$5 Suggested Donation
June 28, 2018
2780 W Casitas Ave
Los Angeles, CA
Join us at The Bowtie Project for an evening around the fire as Yansi Pérez and Raquel Gutiérrez read new and favorite works while the full moon rises over the LA River.
This special Reading by Moonrise is organized in collaboration with artist Beatriz Cortez in response to Tzolk’in, her new sculpture, installed in two parts at both the Bowtie and the Hammer Museum.
Sited in two vastly different contexts, Tzolk’in uses ancient Mayan technology and industrial materials to evoke the experience of divided families’ strained communication, the feeling of simultaneously living in two realities, and to consider the river as both a symbol of life and a border that separates. In response to these ideas, Cortez has asked Yansi Pérez and Raquel Gutiérrez to read work that speaks to Salvadoran and Central American experiences of migration to the city of Los Angeles.
This event is free and open to the public. Clockshop suggests a $5 donation to support our Reading and Listening by Moonrise series.
ABOUT THE ARTISTS

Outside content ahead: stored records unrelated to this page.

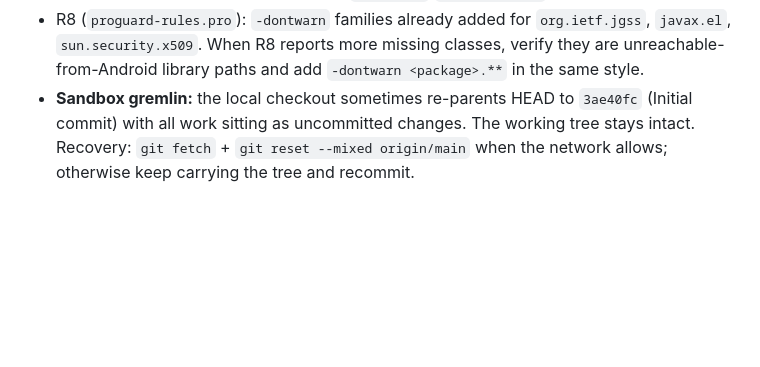
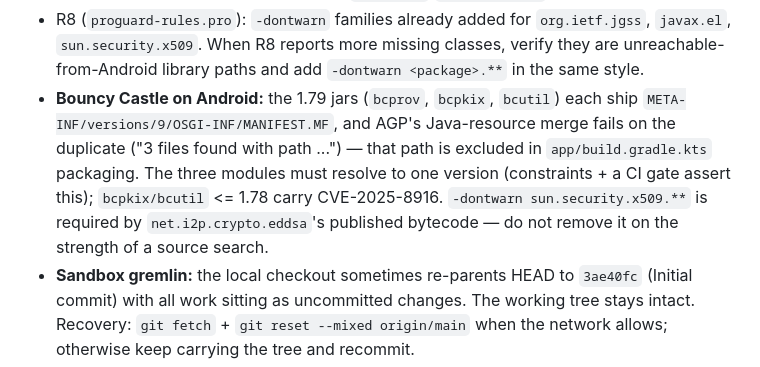
Before and after one commit to hishamalmushrea-cloud/Mushrea.AI, a Markdown page: HANDOFF.md, the part around the change. Rendered like a GitHub page; blank space fills up the shorter version.

```diff
--- a/HANDOFF.md
+++ b/HANDOFF.md
@@ -89,6 +89,12 @@ commands Android's Java APIs cannot express (`termux-fastboot`, the miunlock hel
 - R8 (`proguard-rules.pro`): `-dontwarn` families already added for `org.ietf.jgss`,
   `javax.el`, `sun.security.x509`. When R8 reports more missing classes, verify they are
   unreachable-from-Android library paths and add `-dontwarn <package>.**` in the same style.
+- **Bouncy Castle on Android:** the 1.79 jars (`bcprov`, `bcpkix`, `bcutil`) each ship
+  `META-INF/versions/9/OSGI-INF/MANIFEST.MF`, and AGP's Java-resource merge fails on the duplicate
+  ("3 files found with path ...") — that path is excluded in `app/build.gradle.kts` packaging. The
+  three modules must resolve to one version (constraints + a CI gate assert this); `bcpkix/bcutil`
+  <= 1.78 carry CVE-2025-8916. `-dontwarn sun.security.x509.**` is required by
+  `net.i2p.crypto.eddsa`'s published bytecode — do not remove it on the strength of a source search.
 - **Sandbox gremlin:** the local checkout sometimes re-parents HEAD to `3ae40fc` (Initial
   commit) with all work sitting as uncommitted changes. The working tree stays intact.
   Recovery: `git fetch` + `git reset --mixed origin/main` when the network allows; otherwise
```
Also changed, not shown: docs/development/DEVELOPMENT_LOG.md (+1 -1 lines), docs/development/FEATURE_MATRIX.md (+8 -6 lines).
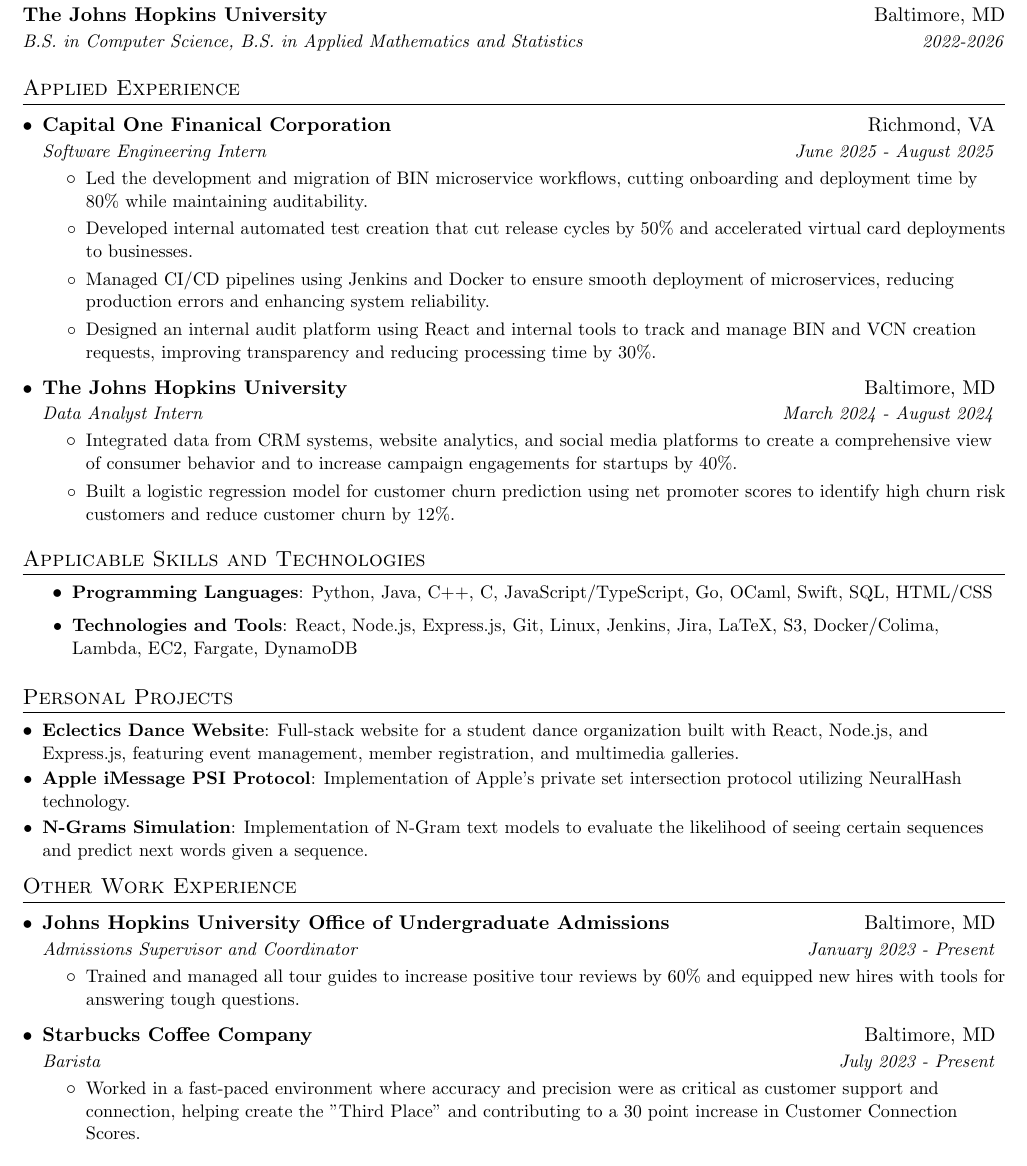
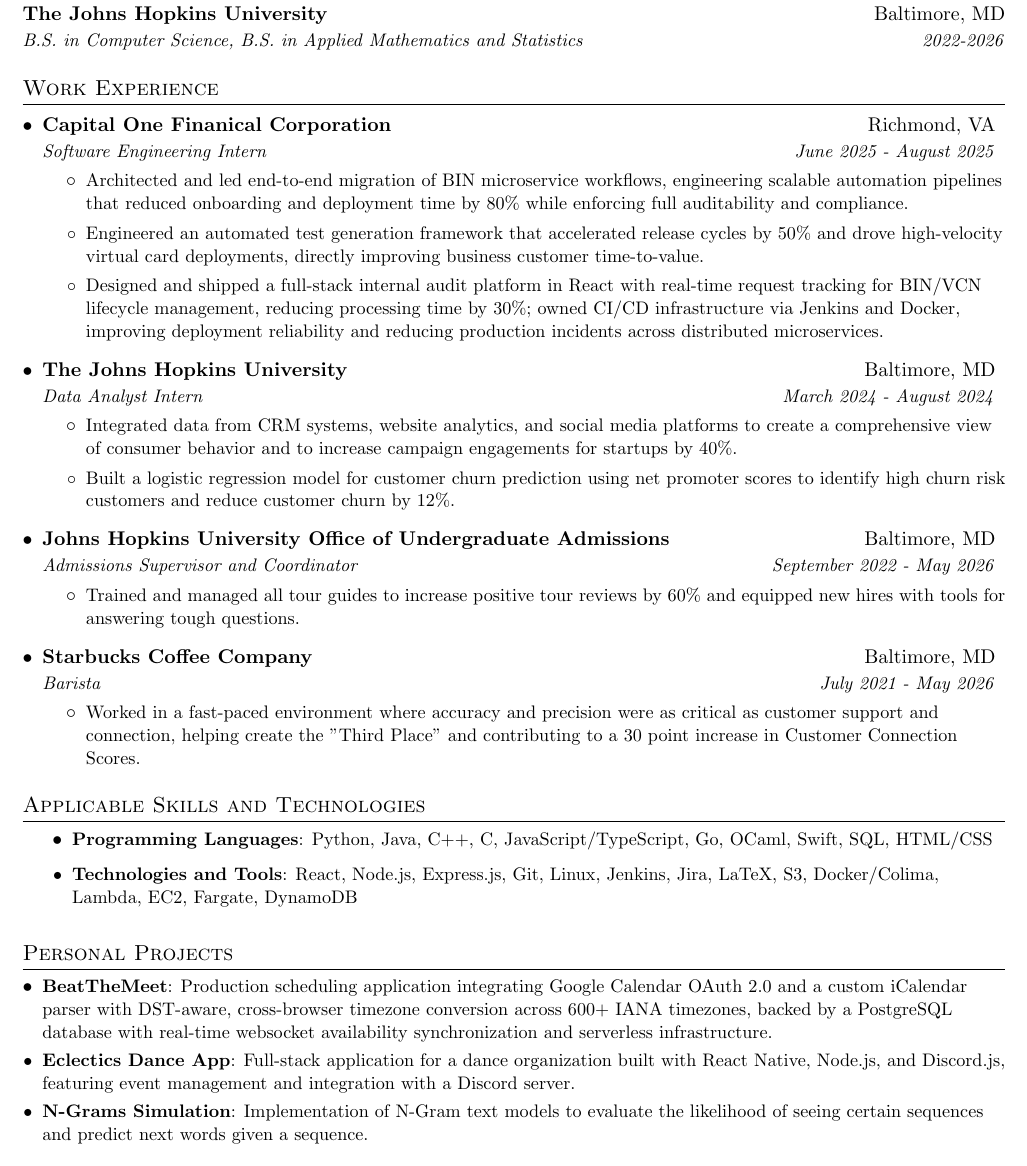
Before and after one commit to Glqzer/Wang_David_Resume, a LaTeX CV (Wang_David_Resume.tex): part of the page, cut so that both start at the same text. Compiled offline with pdfLaTeX.

Commit message:
newest updates i guess i don't really know what i'm doing with my life

```diff
--- a/Wang_David_Resume.tex
+++ b/Wang_David_Resume.tex
@@ -131,7 +131,7 @@
   \resumeSubHeadingListEnd
 
 %-----------APPLIED EXPERIENCE-----------------
-\section{Applied Experience}
+\section{Work Experience}
   \resumeSubHeadingListStart
 
     \resumeSubheading
@@ -139,13 +139,11 @@
       {Software Engineering Intern}{June 2025 - August 2025}
       \resumeItemListStart
         \resumeDescription
-          {Led the development and migration of BIN microservice workflows, cutting onboarding and deployment time by 80\% while maintaining auditability.}
+          {Architected and led end-to-end migration of BIN microservice workflows, engineering scalable automation pipelines that reduced onboarding and deployment time by 80\% while enforcing full auditability and compliance.}
         \resumeDescription
-          {Developed internal automated test creation that cut release cycles by 50\% and accelerated virtual card deployments to businesses.}
+          {Engineered an automated test generation framework that accelerated release cycles by 50\% and drove high-velocity virtual card deployments, directly improving business customer time-to-value.}
         \resumeDescription
-          {Managed CI/CD pipelines using Jenkins and Docker to ensure smooth deployment of microservices, reducing production errors and enhancing system reliability.}
-        \resumeDescription
-          {Designed an internal audit platform using React and internal tools to track and manage BIN and VCN creation requests, improving transparency and reducing processing time by 30\%.}
+          {Designed and shipped a full-stack internal audit platform in React with real-time request tracking for BIN/VCN lifecycle management, reducing processing time by 30\%; owned CI/CD infrastructure via Jenkins and Docker, improving deployment reliability and reducing production incidents across distributed microservices.}
       \resumeItemListEnd
 
     \resumeSubheading
@@ -156,9 +154,23 @@
           {Integrated data from CRM systems, website analytics, and social media platforms to create a comprehensive view of consumer behavior and to increase campaign engagements for startups by 40\%. }
         \resumeDescription
           {Built a logistic regression model for customer churn prediction using net promoter scores to identify high churn risk customers and reduce customer churn by 12\%. }
-
       \resumeItemListEnd
 
+    \resumeSubheading
+      {Johns Hopkins University Office of Undergraduate Admissions}{Baltimore, MD}
+      {Admissions Supervisor and Coordinator}{September 2022 - May 2026}
+      \resumeItemListStart
+        \resumeDescription
+          {Trained and managed all tour guides to increase positive tour reviews by 60\% and equipped new hires with tools for answering tough questions.}
+      \resumeItemListEnd
+
+    \resumeSubheading
+      {Starbucks Coffee Company}{Baltimore, MD}
+      {Barista}{July 2021 - May 2026}
+      \resumeItemListStart
+        \resumeDescription
+          {Worked in a fast-paced environment where accuracy and precision were as critical as customer support and connection, helping create the "Third Place" and contributing to a 30 point increase in Customer Connection Scores.}
+      \resumeItemListEnd
 % --------Multiple Positions Heading------------
 %    \resumeSubSubheading
 %     {Software Engineer I}{Oct 2014 - Sep 2016}
@@ -182,34 +194,12 @@
 %-----------PROJECTS-----------------
 \section{Personal Projects}
   \resumeSubHeadingListStart
-    \resumeSubItem{Eclectics Dance Website}
-      {Full-stack website for a student dance organization built with React, Node.js, and Express.js, featuring event management, member registration, and multimedia galleries.}
-    \resumeSubItem{Apple iMessage PSI Protocol}
-      {Implementation of Apple's private set intersection protocol utilizing NeuralHash technology.}
+    \resumeSubItem{BeatTheMeet}
+      {Production scheduling application integrating Google Calendar OAuth 2.0 and a custom iCalendar parser with DST-aware, cross-browser timezone conversion across 600+ IANA timezones, backed by a PostgreSQL database with real-time websocket availability synchronization and serverless infrastructure.}
+    \resumeSubItem{Eclectics Dance App}
+      {Full-stack application for a dance organization built with React Native, Node.js, and Discord.js, featuring event management and integration with a Discord server.}
     \resumeSubItem{N-Grams Simulation}
       {Implementation of N-Gram text models to evaluate the likelihood of seeing certain sequences and predict next words given a sequence.}
   \resumeSubHeadingListEnd
 
-%-----------Other Work Experience-----------------
-\section{Other Work Experience}
-  \resumeSubHeadingListStart
-
-    \resumeSubheading
-      {Johns Hopkins University Office of Undergraduate Admissions}{Baltimore, MD}
-      {Admissions Supervisor and Coordinator}{January 2023 - Present}
-      \resumeItemListStart
-        \resumeDescription
-          {Trained and managed all tour guides to increase positive tour reviews by 60\% and equipped new hires with tools for answering tough questions.}
-      \resumeItemListEnd
-
-    \resumeSubheading
-      {Starbucks Coffee Company}{Baltimore, MD}
-      {Barista}{July 2023 - Present}
-      \resumeItemListStart
-        \resumeDescription
-          {Worked in a fast-paced environment where accuracy and precision were as critical as customer support and connection, helping create the "Third Place" and contributing to a 30 point increase in Customer Connection Scores.}
-      \resumeItemListEnd
-    \resumeSubHeadingListEnd
-
-%-------------------------------------------
 \end{document}
```
Also changed, not shown: Wang_David_Resume.pdf, 6 other files.
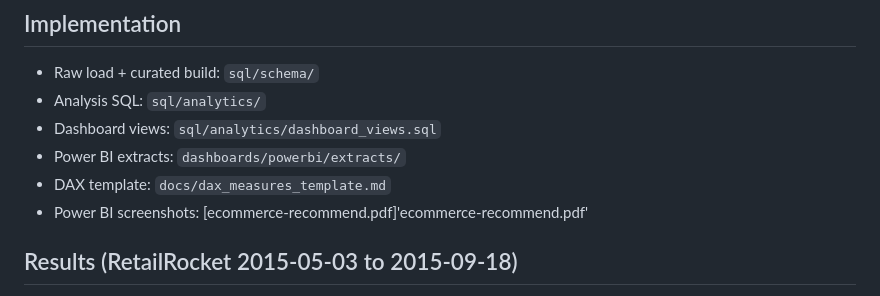
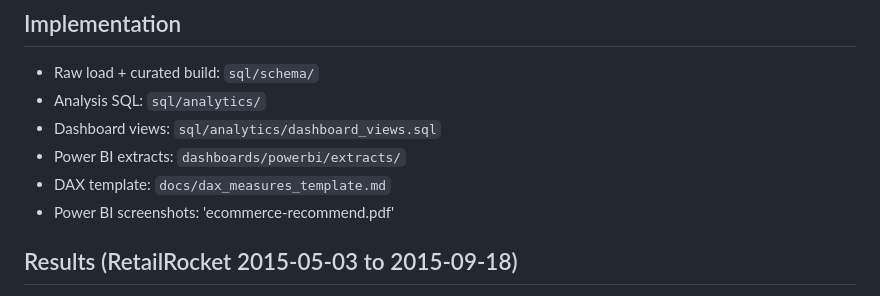
Before and after one commit to Zzhu17/E-commerce-Recommendation, a Markdown page: README.md, the part around the change. Rendered like a GitHub page.

Commit message:
Fix formatting of Power BI screenshots reference

```diff
--- a/README.md
+++ b/README.md
@@ -25,7 +25,7 @@ This project analyzes e-commerce user behavior to quantify conversion funnel per
 - Dashboard views: `sql/analytics/dashboard_views.sql`
 - Power BI extracts: `dashboards/powerbi/extracts/`
 - DAX template: `docs/dax_measures_template.md`
-- Power BI screenshots: [ecommerce-recommend.pdf]'ecommerce-recommend.pdf'
+- Power BI screenshots: 'ecommerce-recommend.pdf'
 
 ## Results (RetailRocket 2015-05-03 to 2015-09-18)
 - Coverage: 1,407,580 users, 417,053 products, 2,756,101 events, 22,457 orders
```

Born and raised in Los Angeles and currently taking the Southwest by surprise, Raquel Gutiérrez writes and performs about brown ontology, art, space and institutionality and publishes chapbooks by queers of color with the tiny press Econo Textual Objects, established in 2014. Gutiérrez was recently awarded a Creative Capital | Andy Warhol Foundation Arts Writers Grant this year to support a short-form essay series about contemporary artistic practices in Los Angeles (or what does it mean to be a brown artist in the Trump era?).
Yansi Pérez was born in El Salvador and moved to the United States in 1982. She holds an A.B. in Comparative Literature from Stanford University and an M.A. and Ph.D. from Princeton University. She is an Associate Professor of Spanish and Latin American Studies at Carleton College in MN and last year she was a visiting scholar at the only Central American Studies Department in the United States at the California State University, Northridge. She has published about Central American authors such as Roque Dalton, Horacio Castellanos Moya, and Claudia Hernández, among others. Currently, she is working on a project entitled Los Angeles: A Cartography of Material Memory of the Central America Diaspora.
Please note that seating is not provided for this event. Guests are encouraged to bring picnic items and blankets. S’mores will be provided between readings.
There are several all-gender public restrooms and portapotties on site.
This event was made possible with support from the Department of Cultural Affairs.